Add comment October 3rd, 2015 Headsman

Gentleman highwayman James MacLaine hanged at Tyburn on this date in 1750.

The debauched son of a Presbyterian minister, MacLaine wasted first an inheritance and later a dowry on expensive clothes, gambling, and ladies of easy virtue; want, however, was his ticket to the immortality of the gallows when he joined fellow penniless gentleman William Plunkett to seek his revenue on the roads. (Inspiring the 1999 film Plunkett & Macleane — which uses one of several alternate spellings available for our man’s surname.)

For several months in 1749-1750 they prowled the environs of a lawless London, and notably Hyde Park, with the exaggerated courtesy demanded by romance of their profession. They found noteworthy prey: once, they stole a blunderbuss from the Earl of Eglington, though Eglington survived to suffer a noteworthy murder years later; in November 1749, they robbed M.P. Horace Walpole, even skimming his face with a pistol-ball that was inches wide from depriving posterity of the gothic novel.*

When caught** by mischance, the mannered† Maclaine became the object of public celebration, much to the bemusement of Walpole — who professed no ill will for his assailant but wondered that “there are as many prints and pamphlets about him as about the earthquake.”

Three thousand people are reported to have turned up on a sweltering summer Sunday to pay their admiration to the rogue, not excluding the very cream of society. Walpole teased his friends, court beauty Lady Caroline Fitzroy (wife of the Earl of Harrington) and her sidekick Miss Elizabeth Ashe, for presenting themselves among these masses to starfuck this latter-day Duval. “I call them Polly and Lucy,” he wrote, alluding to female conquests of the outlaw Macheath in The Beggar’s Opera, “and asked them if he did not sing,”

Thus I stand like the Turk with his doxies around.


(Via the British Museum)

Maclaine did not have to borrow Macheath’s ballads, for he was celebrated with verse dedicated all to him — like this “Jemmie Maclaine”, to the tune of Derry Down:

Ye Smarts and ye Jemmies, ye Ramillie Beaux,
With golden cocked hats, and with silver laced clothes,
Who by wit and invention your pockets maintain,
Come pity the fate of poor Jemmy Maclaine,

Derry down derry, etc.

He robb’d folks genteely, he robb’d with an air,
He robb’d them so well that he always took care
My lord was not hurt and my Lady not frighted,
And instead of being hanged he deserved to be knighted!

Derry down derry, etc.

William Hogarth‘s 1751 print cycle The Four Stages of Cruelty, one skeleton overseeing the operating theater where a hanged criminal is dissected is subtly labeled — Macleane.

* Walpole once remarked of the ubiquity of violent crime in London that “one is forced to travel, even at noon, as if one was going to battle.”

** Plunkett was never apprehended; it’s alleged that he ultimately escaped to North America.

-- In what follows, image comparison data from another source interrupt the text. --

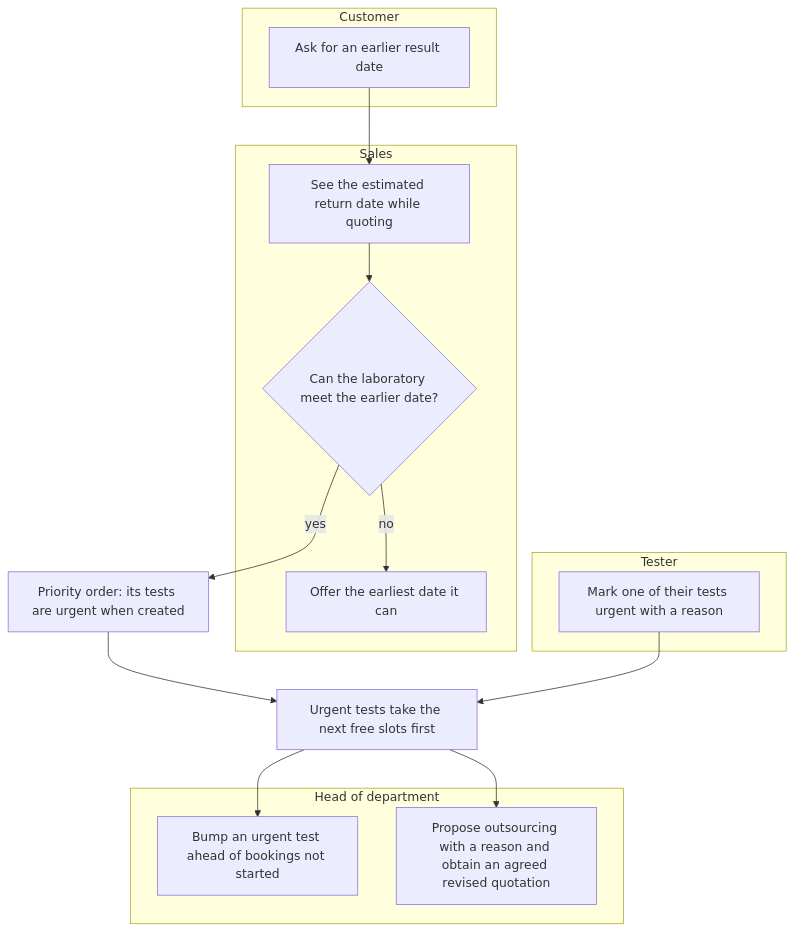
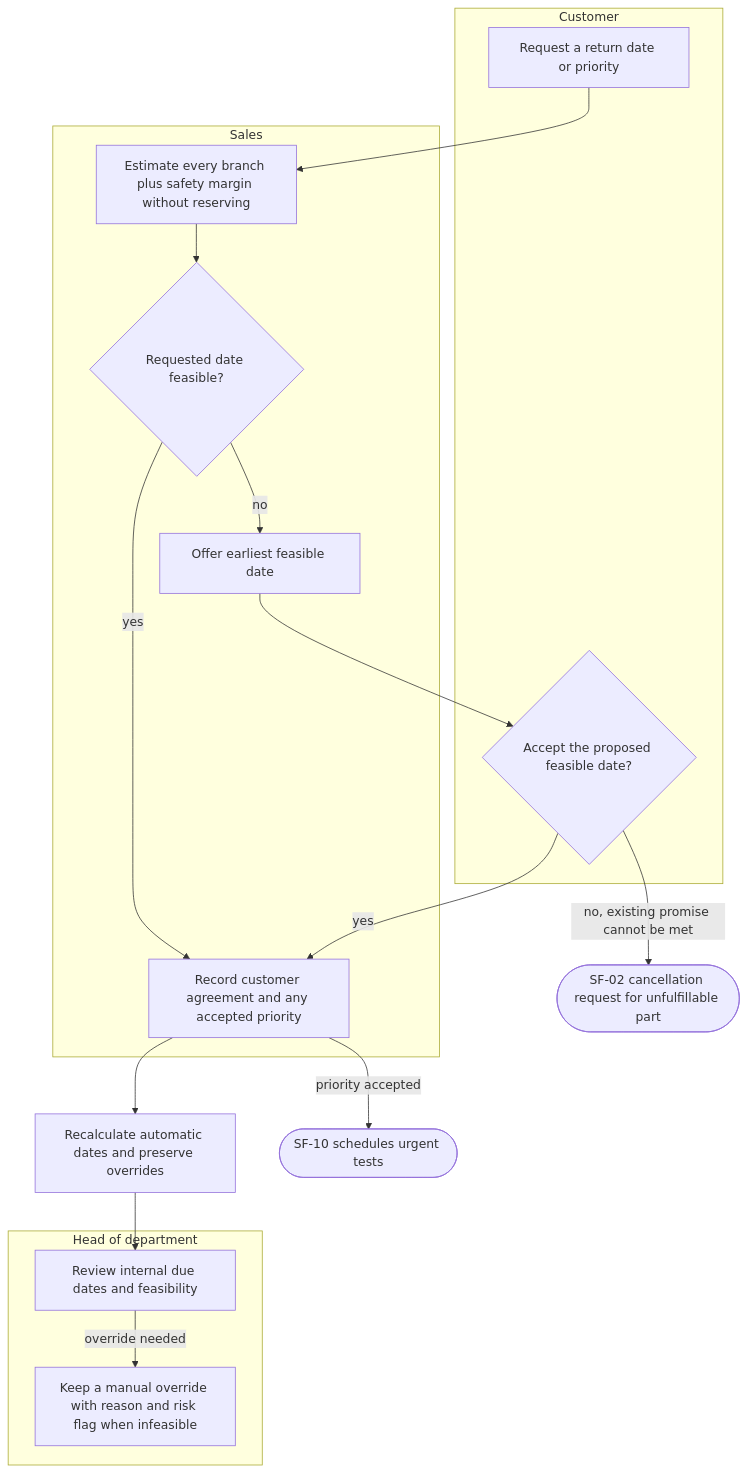
Diagram 13 of 17 in docs/functional/business-flows.md (SoltuneMontepre/medilab), drawn with Mermaid before and after one commit. The commit also changed other lines of this file and 8 other files, not shown here.

Commit message:
[docs] Align business flows and sign reports before issuance

````diff
--- a/docs/functional/business-flows.md
+++ b/docs/functional/business-flows.md
@@ -630,23 +577,25 @@
 ```mermaid
 flowchart TD
     subgraph lane31 ["Customer"]
-        c1[Ask for an earlier result date]
+        c1[Request a return date or priority]
+        c2{Accept the proposed feasible date?}
     end
     subgraph lane32 ["Sales"]
-        s1[See the estimated return date while quoting] --> s2{Can the laboratory meet the earlier date?}
-        s2 -->|no| s3[Offer the earliest date it can]
+        s1[Estimate every branch plus safety margin without reserving]
+        s2{Requested date feasible?}
+        s3[Offer earliest feasible date]
+        s4[Record customer agreement and any accepted priority]
     end
     subgraph lane33 ["Head of department"]
-        h1[Bump an urgent test ahead of bookings not started]
-        h2[Propose outsourcing with a reason and obtain an agreed revised quotation]
+        h1[Review internal due dates and feasibility]
+        h2[Keep a manual override with reason and risk flag when infeasible]
     end
-    subgraph lane34 ["Tester"]
-        t1[Mark one of their tests urgent with a reason]
-    end
-    c1 --> s1
-    s2 -->|yes| urgent["Priority order: its tests are urgent when created"]
-    urgent --> queue[Urgent tests take the next free slots first]
-    t1 --> queue
-    queue --> h1
-    queue --> h2
+    c1 --> s1 --> s2
+    s2 -->|yes| s4
+    s2 -->|no| s3 --> c2
+    c2 -->|yes| s4
+    c2 -->|no, existing promise cannot be met| cancel([SF-02 cancellation request for unfulfillable part])
+    s4 --> dates[Recalculate automatic dates and preserve overrides] --> h1
+    h1 -->|override needed| h2
+    s4 -->|priority accepted| urgent([SF-10 schedules urgent tests])
 ```
````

† Although our man “has been called the gentleman highwayman,” the player-hating Ordinary of Newgate wrote, “and his dress and equipage very much affected the fine gentleman, yet to a man acquainted with good breeding, that can distinguish it from impudence and affectation, there was little in his address or behaviour, that could entitle him to that character.”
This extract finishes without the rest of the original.